Problem to solve:
Look over the material for the string "cells". Copy every line where it turns up.

Listed records:
····················

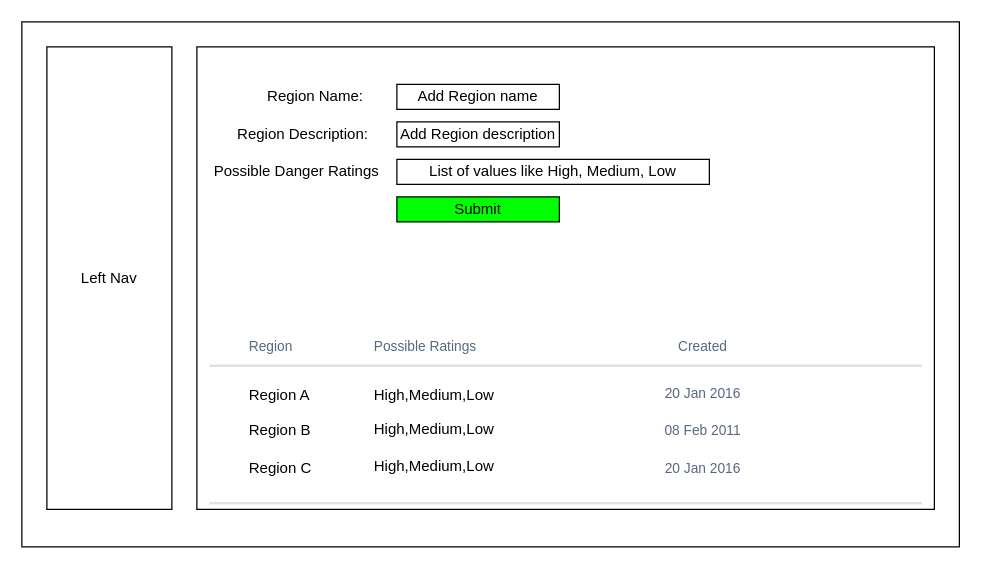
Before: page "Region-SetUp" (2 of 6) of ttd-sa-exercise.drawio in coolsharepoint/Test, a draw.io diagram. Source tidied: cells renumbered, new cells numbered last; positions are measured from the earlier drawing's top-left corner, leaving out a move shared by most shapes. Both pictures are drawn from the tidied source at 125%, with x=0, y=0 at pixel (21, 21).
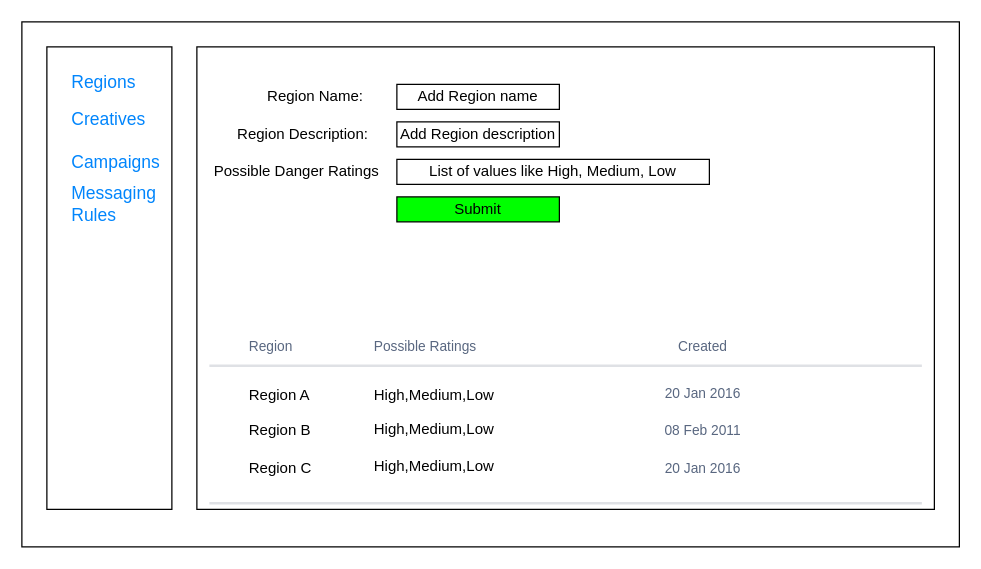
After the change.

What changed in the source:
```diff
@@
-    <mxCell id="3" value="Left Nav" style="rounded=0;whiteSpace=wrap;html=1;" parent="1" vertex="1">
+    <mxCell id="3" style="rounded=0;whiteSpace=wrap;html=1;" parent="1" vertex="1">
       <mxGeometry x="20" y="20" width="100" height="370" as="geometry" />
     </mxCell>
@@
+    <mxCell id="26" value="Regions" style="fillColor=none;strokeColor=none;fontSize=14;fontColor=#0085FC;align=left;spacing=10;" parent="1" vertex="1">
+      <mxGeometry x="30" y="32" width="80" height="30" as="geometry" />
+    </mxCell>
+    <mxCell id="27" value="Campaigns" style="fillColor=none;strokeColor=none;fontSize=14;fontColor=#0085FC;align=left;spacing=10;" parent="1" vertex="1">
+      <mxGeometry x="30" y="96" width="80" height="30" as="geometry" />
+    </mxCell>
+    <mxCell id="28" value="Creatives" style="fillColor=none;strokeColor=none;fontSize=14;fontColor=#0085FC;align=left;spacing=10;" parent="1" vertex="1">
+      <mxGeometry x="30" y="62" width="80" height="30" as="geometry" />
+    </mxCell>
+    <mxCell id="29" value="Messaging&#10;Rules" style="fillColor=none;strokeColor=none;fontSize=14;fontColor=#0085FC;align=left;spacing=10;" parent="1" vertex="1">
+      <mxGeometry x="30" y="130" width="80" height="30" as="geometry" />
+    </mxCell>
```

····················

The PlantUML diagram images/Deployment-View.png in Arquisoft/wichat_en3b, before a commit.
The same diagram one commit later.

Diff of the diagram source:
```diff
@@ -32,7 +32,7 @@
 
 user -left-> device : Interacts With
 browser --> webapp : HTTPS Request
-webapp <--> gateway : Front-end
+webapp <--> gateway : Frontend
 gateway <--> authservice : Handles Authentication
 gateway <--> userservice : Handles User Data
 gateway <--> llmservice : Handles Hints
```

····················

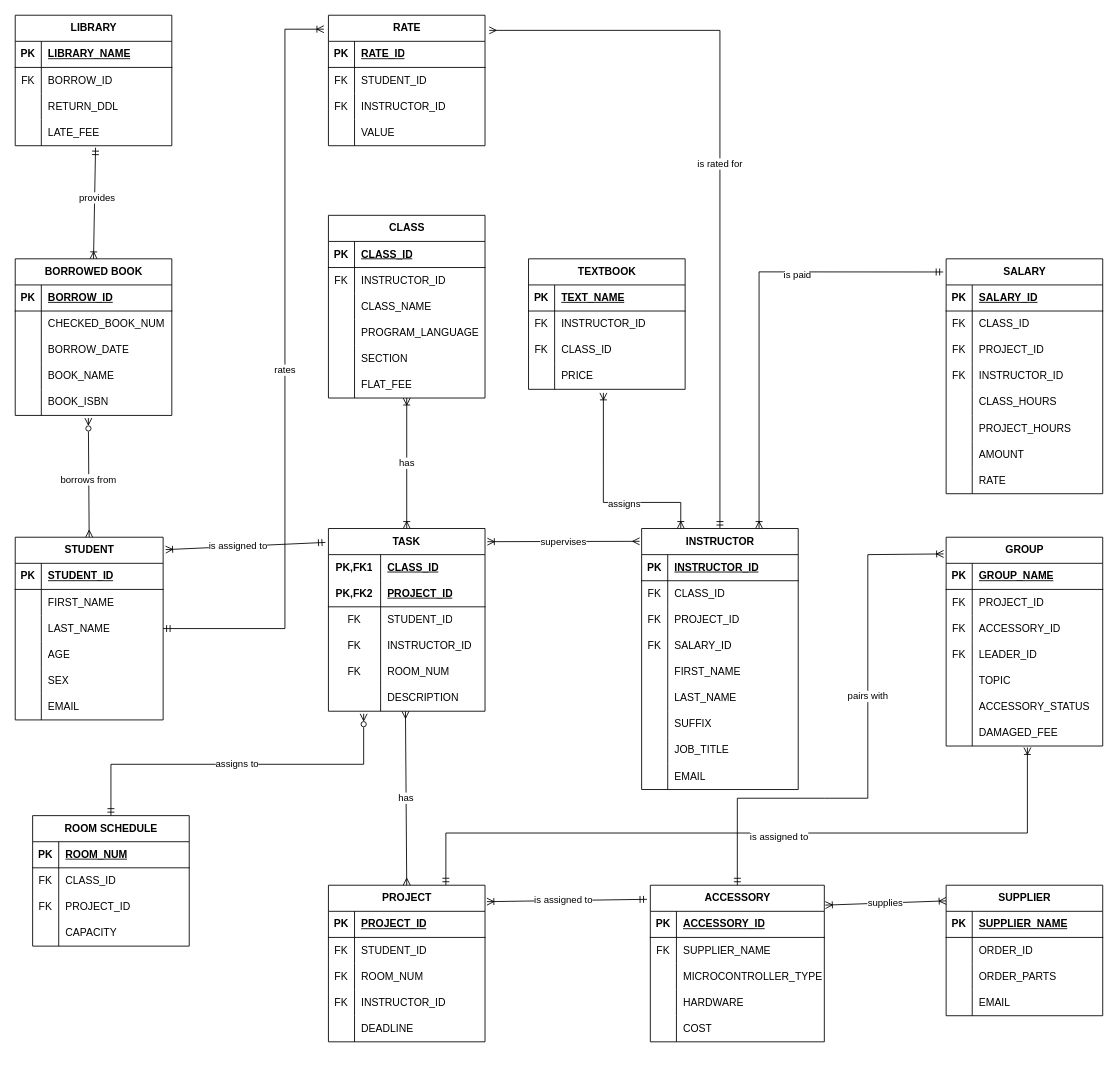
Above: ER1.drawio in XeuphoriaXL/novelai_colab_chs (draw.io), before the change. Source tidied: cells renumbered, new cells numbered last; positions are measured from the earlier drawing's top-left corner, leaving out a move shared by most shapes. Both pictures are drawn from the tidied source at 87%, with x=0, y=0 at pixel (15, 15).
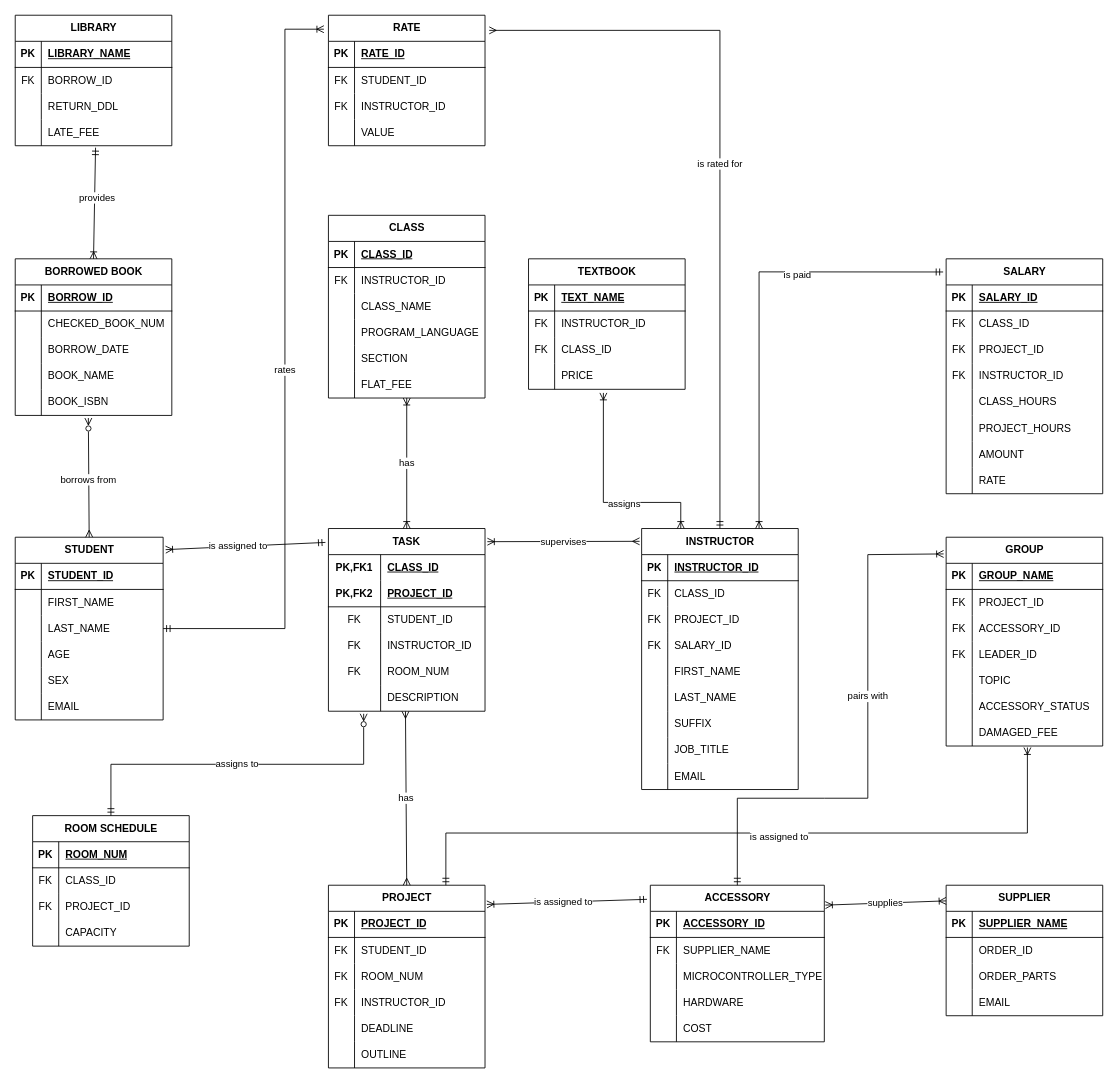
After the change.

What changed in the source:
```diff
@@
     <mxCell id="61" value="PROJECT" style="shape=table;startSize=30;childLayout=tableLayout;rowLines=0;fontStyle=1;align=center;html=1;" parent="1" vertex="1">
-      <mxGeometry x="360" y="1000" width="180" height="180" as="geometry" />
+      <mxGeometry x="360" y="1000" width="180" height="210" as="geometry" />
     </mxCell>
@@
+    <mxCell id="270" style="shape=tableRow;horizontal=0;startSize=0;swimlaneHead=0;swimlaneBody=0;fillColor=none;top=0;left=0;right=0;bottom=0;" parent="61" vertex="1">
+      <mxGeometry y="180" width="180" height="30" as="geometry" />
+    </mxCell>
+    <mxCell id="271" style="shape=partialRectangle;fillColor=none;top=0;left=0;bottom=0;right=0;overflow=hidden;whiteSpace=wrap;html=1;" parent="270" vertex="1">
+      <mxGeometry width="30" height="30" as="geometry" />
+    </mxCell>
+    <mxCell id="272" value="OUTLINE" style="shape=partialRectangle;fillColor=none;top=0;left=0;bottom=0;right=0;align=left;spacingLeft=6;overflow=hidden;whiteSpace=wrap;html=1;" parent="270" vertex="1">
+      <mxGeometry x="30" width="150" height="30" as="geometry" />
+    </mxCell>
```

····················

Expected output:
Before: page "Region-SetUp" (2 of 6) of ttd-sa-exercise.drawio in coolsharepoint/Test, a draw.io diagram. Source tidied: cells renumbered, new cells numbered last; positions are measured from the earlier drawing's top-left corner, leaving out a move shared by most shapes. Both pictures are drawn from the tidied source at 125%, with x=0, y=0 at pixel (21, 21).
Above: ER1.drawio in XeuphoriaXL/novelai_colab_chs (draw.io), before the change. Source tidied: cells renumbered, new cells numbered last; positions are measured from the earlier drawing's top-left corner, leaving out a move shared by most shapes. Both pictures are drawn from the tidied source at 87%, with x=0, y=0 at pixel (15, 15).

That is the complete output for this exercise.